  • High iron needs: The body needs more iron than normal -- for example, women who are pregnant or breastfeeding.

Vitamin B12 Deficiency Anemia
Vitamin B12 deficiency anemia is a low red blood cell count due to a lack of vitamin B12. The body needs vitamin B12 to make red blood cells, just like it needs iron. In addition to the symptoms common to all types of anemia, vitamin B12 deficiency anemia can cause other symptoms, such as:

  • Diarrhea or constipation
  • Loss of appetite
  • Swollen, red tongue or bleeding gums
  • Nerve damage that can lead to numbness and tingling of hands and feet, loss of balance, confusion or change in mental status, or depression

In order to provide vitamin B12 to the body's cells, a person must eat plenty of foods containing vitamin B12, such as meat, poultry, shellfish, eggs, and dairy products. A poorly planned vegetarian diet may not provide enough vitamin B12.

In addition to eating foods that contain vitamin B12, the body must be able to effectively absorb vitamin B12. A special protein released by cells in the stomach, called intrinsic factor, helps the body do this. Certain health conditions interfere with this process and can make it difficult for the body to absorb enough vitamin B12, including:

  • Chronic alcoholism
  • Crohn's disease and celiac disease
  • Pernicious anemia, which is a type of vitamin B12 deficiency anemia that occurs when the body destroys the stomach cells that make intrinsic factor
  • Autoimmune gastritis, which leads to the same changes causing pernicious anemia
  • Surgery that removes certain parts of the stomach or small intestine
  • Taking antacids and other heartburn medicines for a long period of time

Anemia of Chronic Disease (ACD)
Anemia of chronic disease, or ACD, is anemia that is found in people with certain long-term, or chronic, medical conditions that often involve inflammation. Some gastrointestinal conditions that can lead to ACD include:

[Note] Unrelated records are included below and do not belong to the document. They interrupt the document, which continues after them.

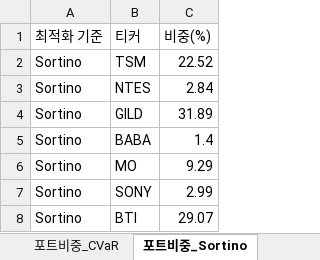
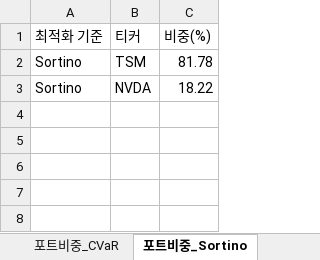
Before and after one commit to aravaca/DeepFund, an Excel workbook: backend/deep_fund.xlsx, sheet 포트비중_Sortino, drawn as a sheet; values as stored, in another font and other column widths than the file's, no borders; table styles not drawn; removed rows and columns are numbered as before the commit, all else as after; the diff names each change by its address in the sheet, - before the commit and + after, or states it on an @@ line.

```diff
--- a/backend/deep_fund.xlsx (sheet 포트비중_Sortino)
+++ b/backend/deep_fund.xlsx (sheet 포트비중_Sortino)
-C2 (비중(%)): 22.52
+C2 (비중(%)): 81.78
-row 3: Sortino | NTES | 2.84
-row 4: Sortino | GILD | 31.89
-row 5: Sortino | BABA | 1.4
-row 6: Sortino | MO | 9.29
-row 7: Sortino | SONY | 2.99
-row 8: Sortino | BTI | 29.07
+row 3: Sortino | NVDA | 18.22
```
Also changed, not shown: sheet 종목분석, sheet 종목뉴스, sheet 경쟁우위분석, sheet 포트비중_Variance, sheet 포트폴리오통계, sheet 포트비중_Sharpe, 1 more sheet, 1 other file.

  • Crohn's disease and ulcerative colitis
  • Long-term infections, such as hepatitis B and hepatitis C